When it comes to multivitamins, the most popular dietary supplements sold in America, which contain 10 to 30 vitamins and minerals, a report suggests they shouldn't be as popular.

In the Women's Health Initiative, a long-term study performed to identify risk factors for cancer, heart disease and bone health in postmenopausal women, the researchers tracked 161,808 female participants of white, black, Hispanic, Asian and American Indian origin that had been followed for an average of nearly eight years.

Overall, 41.5 % of study participants took some version of a multivitamin. Those women were more likely to be white and college-educated, live in the West, exercise and have a lower body mass index.

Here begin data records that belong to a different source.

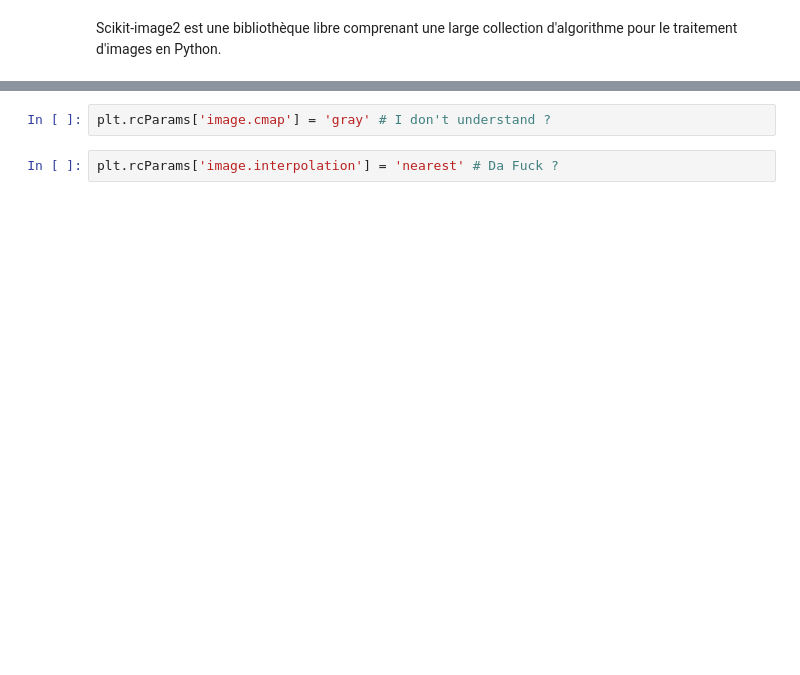
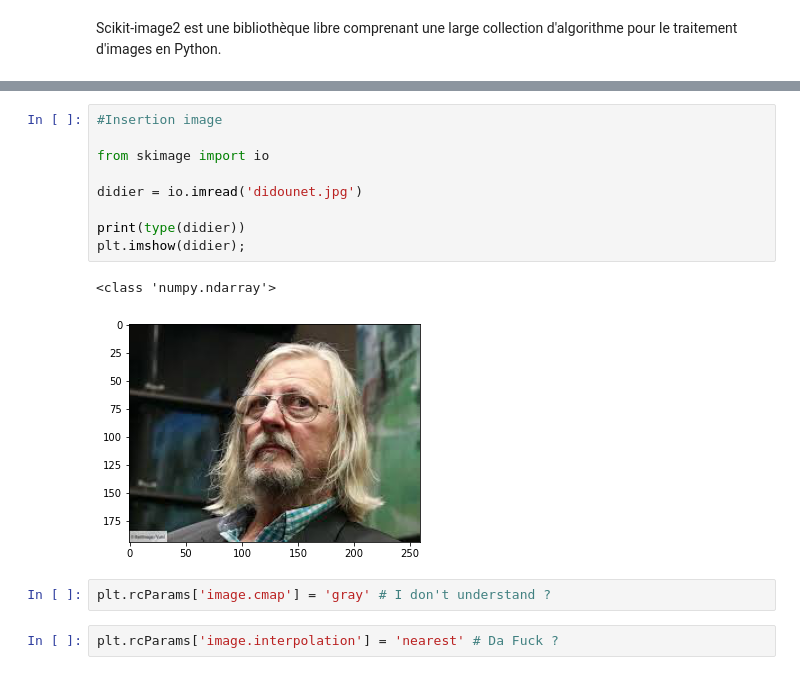
Before and after one commit to ragouradja/Projet_Python, a Jupyter notebook: Hippo.ipynb, the cells around one changed output, grey strips where cells are left out. Saved outputs shown, nothing was run; the diff lists cells and outputs as text; blank space fills up the shorter version.

```diff
--- a/Hippo.ipynb
+++ b/Hippo.ipynb
@@ -13,3 +13,15 @@ plt.imshow(random_image, cmap='gray', interpolation='nearest');
+# %%
+#Insertion image
+
+from skimage import io
+
+didier = io.imread('didounet.jpg')
+
+print(type(didier))
+plt.imshow(didier);
+# %% [output]
+<class 'numpy.ndarray'>
+[figure, added]
 # %%
 plt.rcParams['image.cmap'] = 'gray' # I don't understand ?
 # %%
```
Also changed, not shown: parts of 19 cells of this notebook.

However, these women, who took multivitamins, weren't any more likely to ward off a diagnosis of breast, ovarian, lung, stomach, bladder, kidney, colorectal or endometrial cancer than were women who hadn’t taken the multivitamins.

Multivitamins haven’t either been found helpful in preventing heart attacks, strokes, blood clots or reducing the risk of death from any cause during the study period.

One modest benefit has been found though by the researchers. The 3,741 women who took stress multivitamins, formulations with higher doses of several B vitamins along with an extra jolt of vitamin C, were 25% less likely to have a heart attack. No other correlations between vitamins and health outcomes were statistically significant.

The study authors conclude on the basis of the convincing evidence that the usage of multivitamins has little or no influence on the risk of common cancers, cardiovascular disease or total mortality in postmenopausal women.


I think in the western world where those high profile studies were conducted, foods are plentiful, and people pretty much got all the vitamins that they need from the foods that they eat. So taking multivitamins would not have decreased their chances of getting cancer, heart and bone diseases. On the other hand, I think multivitamins would have made a difference in developing countries where nutritional deficiency and starvation are the norms.